Segment Start: RECORDS SHOWN
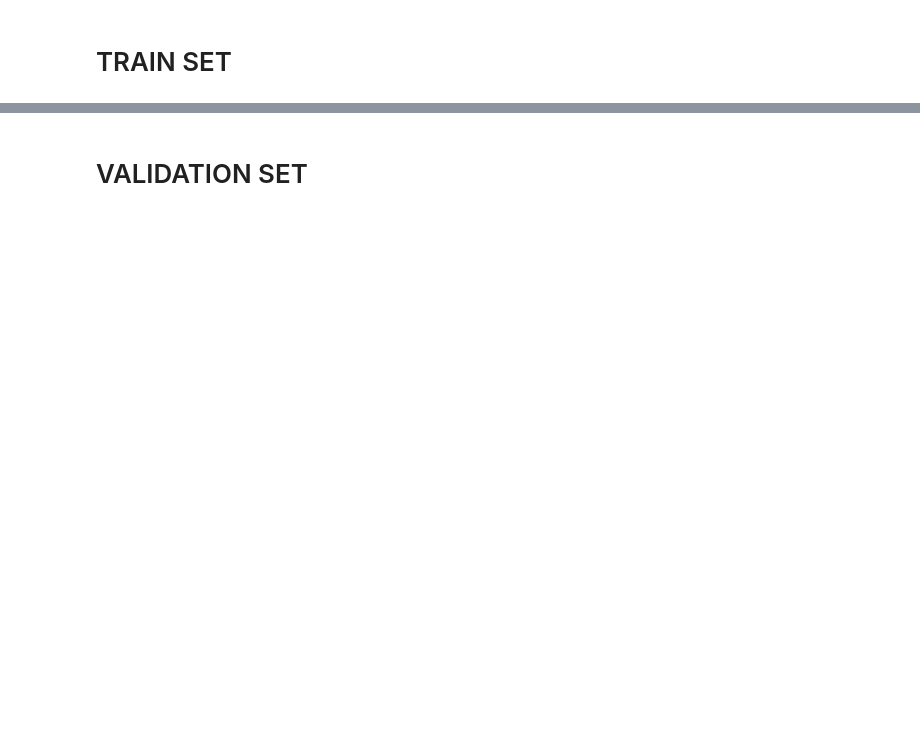
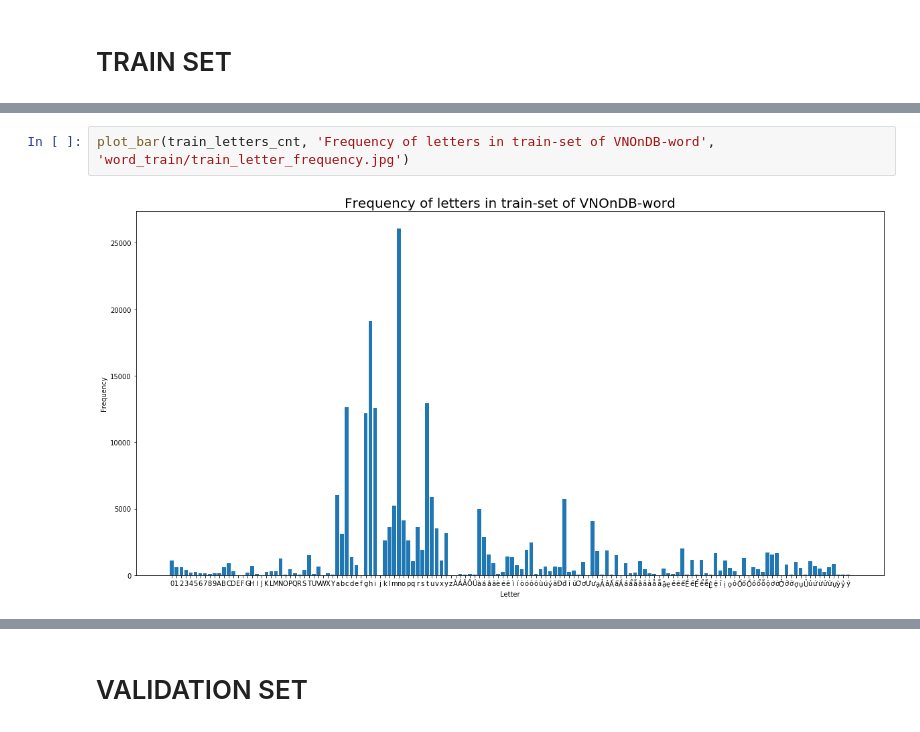
Before and after one commit to VinhLoiIT/vietnamese-htr, a Jupyter notebook: stat/Statistic.ipynb, the cells around one changed output, grey strips where cells are left out. Drawn from its saved outputs; the diff is of its cells as text; blank space fills up the shorter version.

```diff
--- a/stat/Statistic.ipynb
+++ b/stat/Statistic.ipynb
@@ -58,0 +74,4 @@ fig.savefig('word_train/train_letter_frequency.jpg', dpi=300)
+# %%
+plot_bar(train_letters_cnt, 'Frequency of letters in train-set of VNOnDB-word', 'word_train/train_letter_frequency.jpg')
+# %% [output]
+[figure, added]
```
Also changed, not shown: parts of 31 cells of this notebook, 16 other files.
Segment End: RECORDS SHOWN
→ **HOW TO COMPLETE THIS TASK**: Your copy should match the data exactly, apart from the images, which are dropped.

→ **RESULT OF THE EXERCISE**:
Before and after one commit to VinhLoiIT/vietnamese-htr, a Jupyter notebook: stat/Statistic.ipynb, the cells around one changed output, grey strips where cells are left out. Drawn from its saved outputs; the diff is of its cells as text; blank space fills up the shorter version.

```diff
--- a/stat/Statistic.ipynb
+++ b/stat/Statistic.ipynb
@@ -58,0 +74,4 @@ fig.savefig('word_train/train_letter_frequency.jpg', dpi=300)
+# %%
+plot_bar(train_letters_cnt, 'Frequency of letters in train-set of VNOnDB-word', 'word_train/train_letter_frequency.jpg')
+# %% [output]
+[figure, added]
```
Also changed, not shown: parts of 31 cells of this notebook, 16 other files.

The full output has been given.